* [WHAT TO DO]: The records are to be repeated in full. Every line must match.

* [EXERCISE DATA]:
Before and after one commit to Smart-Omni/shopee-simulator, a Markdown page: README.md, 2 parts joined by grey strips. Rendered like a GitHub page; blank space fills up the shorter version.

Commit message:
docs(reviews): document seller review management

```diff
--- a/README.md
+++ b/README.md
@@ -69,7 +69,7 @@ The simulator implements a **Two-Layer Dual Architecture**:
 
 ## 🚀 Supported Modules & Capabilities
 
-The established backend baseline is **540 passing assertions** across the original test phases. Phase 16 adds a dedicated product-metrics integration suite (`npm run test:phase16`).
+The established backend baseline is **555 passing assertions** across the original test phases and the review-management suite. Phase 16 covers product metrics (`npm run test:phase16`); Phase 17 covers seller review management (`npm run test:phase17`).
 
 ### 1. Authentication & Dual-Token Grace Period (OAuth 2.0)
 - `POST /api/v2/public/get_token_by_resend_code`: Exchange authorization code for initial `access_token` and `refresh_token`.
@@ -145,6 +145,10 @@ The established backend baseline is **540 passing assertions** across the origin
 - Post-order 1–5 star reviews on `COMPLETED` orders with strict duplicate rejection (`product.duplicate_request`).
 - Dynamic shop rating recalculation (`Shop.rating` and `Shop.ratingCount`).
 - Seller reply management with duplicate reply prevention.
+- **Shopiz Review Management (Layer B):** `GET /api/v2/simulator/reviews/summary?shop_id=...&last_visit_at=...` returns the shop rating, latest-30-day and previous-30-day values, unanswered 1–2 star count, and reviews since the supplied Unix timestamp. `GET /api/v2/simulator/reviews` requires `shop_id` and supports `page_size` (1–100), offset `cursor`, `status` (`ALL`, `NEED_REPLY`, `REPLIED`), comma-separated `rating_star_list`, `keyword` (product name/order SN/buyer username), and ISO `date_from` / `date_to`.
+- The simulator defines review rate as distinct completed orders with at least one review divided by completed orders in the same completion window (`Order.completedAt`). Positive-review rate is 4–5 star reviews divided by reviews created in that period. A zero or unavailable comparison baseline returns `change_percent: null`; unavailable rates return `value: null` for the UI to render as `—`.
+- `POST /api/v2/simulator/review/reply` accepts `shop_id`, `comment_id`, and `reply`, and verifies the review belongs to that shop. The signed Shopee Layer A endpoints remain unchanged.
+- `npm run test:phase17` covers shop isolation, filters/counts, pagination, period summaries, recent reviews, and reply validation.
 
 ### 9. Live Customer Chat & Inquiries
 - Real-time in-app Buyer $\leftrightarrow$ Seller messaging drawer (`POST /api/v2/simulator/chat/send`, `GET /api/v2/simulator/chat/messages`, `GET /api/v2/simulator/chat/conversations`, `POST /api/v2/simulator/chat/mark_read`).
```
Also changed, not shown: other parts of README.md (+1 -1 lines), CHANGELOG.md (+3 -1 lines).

* [SOLVED PROBLEM]:
Before and after one commit to Smart-Omni/shopee-simulator, a Markdown page: README.md, 2 parts joined by grey strips. Rendered like a GitHub page; blank space fills up the shorter version.

Commit message:
docs(reviews): document seller review management

```diff
--- a/README.md
+++ b/README.md
@@ -69,7 +69,7 @@ The simulator implements a **Two-Layer Dual Architecture**:
 
 ## 🚀 Supported Modules & Capabilities
 
-The established backend baseline is **540 passing assertions** across the original test phases. Phase 16 adds a dedicated product-metrics integration suite (`npm run test:phase16`).
+The established backend baseline is **555 passing assertions** across the original test phases and the review-management suite. Phase 16 covers product metrics (`npm run test:phase16`); Phase 17 covers seller review management (`npm run test:phase17`).
 
 ### 1. Authentication & Dual-Token Grace Period (OAuth 2.0)
 - `POST /api/v2/public/get_token_by_resend_code`: Exchange authorization code for initial `access_token` and `refresh_token`.
@@ -145,6 +145,10 @@ The established backend baseline is **540 passing assertions** across the origin
 - Post-order 1–5 star reviews on `COMPLETED` orders with strict duplicate rejection (`product.duplicate_request`).
 - Dynamic shop rating recalculation (`Shop.rating` and `Shop.ratingCount`).
 - Seller reply management with duplicate reply prevention.
+- **Shopiz Review Management (Layer B):** `GET /api/v2/simulator/reviews/summary?shop_id=...&last_visit_at=...` returns the shop rating, latest-30-day and previous-30-day values, unanswered 1–2 star count, and reviews since the supplied Unix timestamp. `GET /api/v2/simulator/reviews` requires `shop_id` and supports `page_size` (1–100), offset `cursor`, `status` (`ALL`, `NEED_REPLY`, `REPLIED`), comma-separated `rating_star_list`, `keyword` (product name/order SN/buyer username), and ISO `date_from` / `date_to`.
+- The simulator defines review rate as distinct completed orders with at least one review divided by completed orders in the same completion window (`Order.completedAt`). Positive-review rate is 4–5 star reviews divided by reviews created in that period. A zero or unavailable comparison baseline returns `change_percent: null`; unavailable rates return `value: null` for the UI to render as `—`.
+- `POST /api/v2/simulator/review/reply` accepts `shop_id`, `comment_id`, and `reply`, and verifies the review belongs to that shop. The signed Shopee Layer A endpoints remain unchanged.
+- `npm run test:phase17` covers shop isolation, filters/counts, pagination, period summaries, recent reviews, and reply validation.
 
 ### 9. Live Customer Chat & Inquiries
 - Real-time in-app Buyer $\leftrightarrow$ Seller messaging drawer (`POST /api/v2/simulator/chat/send`, `GET /api/v2/simulator/chat/messages`, `GET /api/v2/simulator/chat/conversations`, `POST /api/v2/simulator/chat/mark_read`).
```
Also changed, not shown: other parts of README.md (+1 -1 lines), CHANGELOG.md (+3 -1 lines).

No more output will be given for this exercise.